Issue #006, Autumn, 2020 ISSN: 2581- 9410
70 years of policy and practice
Indian society is still governed by a rigid hierarchy, and evidence of this appears in every social structure. This explains the lowly status of the crafts in India and the impoverishment of craft communities who have to compete with mass produced industrial products today. The government school curriculum and timetable also reveals the status of art and craft education clearly in its hierarchical structure. Morning classes, when children are bright and rested are reserved for mathematics, science and language, while art and craft education and other ‘co-curricular’ activities are relegated to Friday afternoons, at the end of a tiring working school week. Need one say more?

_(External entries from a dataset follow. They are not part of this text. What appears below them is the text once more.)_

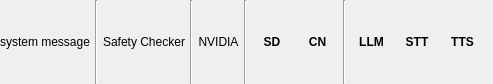
This is src/airunner/widgets/status/templates/status.ui in Capsize-Games/airunner as Qt 5 draws it before an edit. The edited form follows.
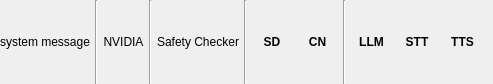
This is the edited form.

Commit message: better error handling for sd loading

Diff of the .ui file:
```diff
--- a/src/airunner/widgets/status/templates/status.ui
+++ b/src/airunner/widgets/status/templates/status.ui
@@ -42,29 +42,6 @@
      </property>
     </widget>
    </item>
-   <item>
-    <widget class="Line" name="nsfw_line">
-     <property name="sizePolicy">
-      <sizepolicy hsizetype="Fixed" vsizetype="Preferred">
-       <horstretch>0</horstretch>
-       <verstretch>0</verstretch>
-      </sizepolicy>
-     </property>
-     <property name="orientation">
-      <enum>Qt::Orientation::Vertical</enum>
-     </property>
-    </widget>
-   </item>
-   <item>
-    <widget class="QLabel" name="nsfw_status">
-     <property name="text">
-      <string>Safety Checker</string>
-     </property>
-     <property name="alignment">
-      <set>Qt::AlignmentFlag::AlignCenter</set>
-     </property>
-    </widget>
-   </item>
    <item>
     <widget class="Line" name="line_4">
      <property name="sizePolicy">
@@ -101,6 +78,29 @@
      </property>
     </widget>
    </item>
+   <item>
+    <widget class="QLabel" name="nsfw_status">
+     <property name="text">
+      <string>Safety Checker</string>
+     </property>
+     <property name="alignment">
+      <set>Qt::AlignmentFlag::AlignCenter</set>
+     </property>
+    </widget>
+   </item>
+   <item>
+    <widget class="Line" name="nsfw_line">
+     <property name="sizePolicy">
+      <sizepolicy hsizetype="Fixed" vsizetype="Preferred">
+       <horstretch>0</horstretch>
+       <verstretch>0</verstretch>
+      </sizepolicy>
+     </property>
+     <property name="orientation">
+      <enum>Qt::Orientation::Vertical</enum>
+     </property>
+    </widget>
+   </item>
    <item>
     <widget class="QLabel" name="sd_status">
      <property name="font">
```
The commit also changes 2 other files.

Though this is the prevalent reality, it is shocking that the school curriculum does not reflect the highly commendable and valuable recommendations made in National Educational Policies over the last 80 years. If we go back to the pre-independence era, great thinkers like Rabindranath Tagore, who set up Santiniketan in 1901, offered a creative alternative to the British School system. Tagore’s understanding of the role of arts in education was clear:
‘Literature, music, and the arts, are all necessary for the development and flowering of a student to form an integrated total personality.’